The lender will consider the following: illness of the borrower(s) when accompanied by doctor’s statements, death of a borrower(s) verified by a death certificate, divorce or legal separation when accompanied by legal documentation from the court or your attorney, involuntary job loss with documentation, check stubs, social security or other award letters. In addition to the above reason(s) and supporting documentation you will provide the lender, they will also require complete financial disclosure of income and assets and obtain your past 2 years of income tax returns from the IRS.
Most lenders will require that the entire package of information be submitted at one time. However, the loss mitigation department representatives and negotiators, who are those that help us negotiate short pays, may each have up to 200 files at one time to process. As a result, they have no time to track down paperwork or people. Therefore, it is important to send what information is requested as quickly as possible. When the file is complete, it gets moved to the top of their stack and pushed toward approval. As the file is processed, it is submitted to the investor for approval after which they may have other questions or requests of you, the borrower.
As you start to think of what will comprise your package, it is also a good time to write a letter of authorization to your bank, referencing your loan number(s) and authorizing your agent to be in touch directly with your lender. Your real estate agent will be doing most, if not all, of the negotiating and following up on your file and this is critical to facilitate that process.
After you or your agent has submitted the authorization by fax or email to your lender’s loss mitigation department, your real estate agent can then contact your lender directly. Most lenders will not send out a package with their checklists and forms before you have listed your home and received an offer. They really don’t want to take the time to consider approving a short pay if it doesn’t have an offer for them to review at the same time. Other lenders send out the package at the initiation of the process in order for you to get started. It is prudent to begin collecting your last two years’ tax returns, pay stubs, bank statements, financial statement, hardship letter, etc. whether or not you actually have received the lender’s package.
If you want to successfully complete a short sale, it is critical that you and your agent are ready, willing and responsive over a period of several months while the process is ongoing. Patience, perseverance, and skillful communications are essential to get the job done.
[Editor’s Note: Part 3 of this series will cover the complex procedures involved in the marketing and approval phases of a short pay sale.]

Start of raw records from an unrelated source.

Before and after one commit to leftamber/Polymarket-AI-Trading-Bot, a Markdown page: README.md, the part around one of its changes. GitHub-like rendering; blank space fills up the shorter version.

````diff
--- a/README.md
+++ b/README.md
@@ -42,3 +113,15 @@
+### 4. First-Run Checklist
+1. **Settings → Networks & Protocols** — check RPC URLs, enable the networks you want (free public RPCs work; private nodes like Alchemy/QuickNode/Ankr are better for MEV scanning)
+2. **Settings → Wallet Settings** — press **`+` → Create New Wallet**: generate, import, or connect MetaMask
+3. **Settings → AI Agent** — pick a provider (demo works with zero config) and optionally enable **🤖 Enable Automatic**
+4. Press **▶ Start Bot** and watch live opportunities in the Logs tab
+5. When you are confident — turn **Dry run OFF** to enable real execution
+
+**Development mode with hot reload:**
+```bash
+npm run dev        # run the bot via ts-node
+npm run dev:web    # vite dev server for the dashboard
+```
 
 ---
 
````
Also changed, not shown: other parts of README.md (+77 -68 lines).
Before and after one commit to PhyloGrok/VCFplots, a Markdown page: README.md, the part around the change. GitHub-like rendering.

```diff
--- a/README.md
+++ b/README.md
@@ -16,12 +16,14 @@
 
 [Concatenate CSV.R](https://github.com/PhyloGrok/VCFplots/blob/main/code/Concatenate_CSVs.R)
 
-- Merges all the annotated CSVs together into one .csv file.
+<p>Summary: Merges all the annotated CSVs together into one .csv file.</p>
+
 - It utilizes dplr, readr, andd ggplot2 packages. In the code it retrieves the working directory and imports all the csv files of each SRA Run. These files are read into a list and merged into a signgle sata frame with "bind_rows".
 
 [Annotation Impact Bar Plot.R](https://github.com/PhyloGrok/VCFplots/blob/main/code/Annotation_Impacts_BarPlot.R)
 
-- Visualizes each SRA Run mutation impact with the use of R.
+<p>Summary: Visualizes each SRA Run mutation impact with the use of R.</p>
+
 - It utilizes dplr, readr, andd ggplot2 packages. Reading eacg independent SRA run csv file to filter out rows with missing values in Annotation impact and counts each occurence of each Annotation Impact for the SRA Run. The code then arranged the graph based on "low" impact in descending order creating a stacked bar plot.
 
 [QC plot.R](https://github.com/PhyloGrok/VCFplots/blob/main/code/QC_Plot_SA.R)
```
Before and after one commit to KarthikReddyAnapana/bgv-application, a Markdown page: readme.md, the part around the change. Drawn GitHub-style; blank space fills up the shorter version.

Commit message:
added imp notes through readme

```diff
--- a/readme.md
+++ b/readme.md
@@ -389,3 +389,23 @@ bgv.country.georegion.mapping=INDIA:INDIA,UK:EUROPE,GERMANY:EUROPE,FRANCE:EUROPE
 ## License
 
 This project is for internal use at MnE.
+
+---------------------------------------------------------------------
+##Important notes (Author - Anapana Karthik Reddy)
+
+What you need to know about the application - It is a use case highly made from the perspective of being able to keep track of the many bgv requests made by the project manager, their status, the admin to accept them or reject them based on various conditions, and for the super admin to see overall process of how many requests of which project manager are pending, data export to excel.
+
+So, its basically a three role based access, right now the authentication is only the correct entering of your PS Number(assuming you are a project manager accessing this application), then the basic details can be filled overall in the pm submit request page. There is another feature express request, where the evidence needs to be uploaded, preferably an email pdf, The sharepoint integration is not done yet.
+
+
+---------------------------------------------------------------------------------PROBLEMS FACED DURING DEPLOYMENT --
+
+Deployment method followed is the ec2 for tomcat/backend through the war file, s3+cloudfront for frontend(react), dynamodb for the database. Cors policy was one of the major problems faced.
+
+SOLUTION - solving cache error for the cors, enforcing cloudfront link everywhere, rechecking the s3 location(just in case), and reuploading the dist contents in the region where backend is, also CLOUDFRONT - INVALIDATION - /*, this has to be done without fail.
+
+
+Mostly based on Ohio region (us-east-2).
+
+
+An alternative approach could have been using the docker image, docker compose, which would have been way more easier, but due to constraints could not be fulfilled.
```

Michael Edlen and his team are experienced distressed property owner specialists, certified by the National Association of Realtors as a short pay and foreclosure resource. They may be reached at 310.230.7373 or Michael@MichaelEdlen.com.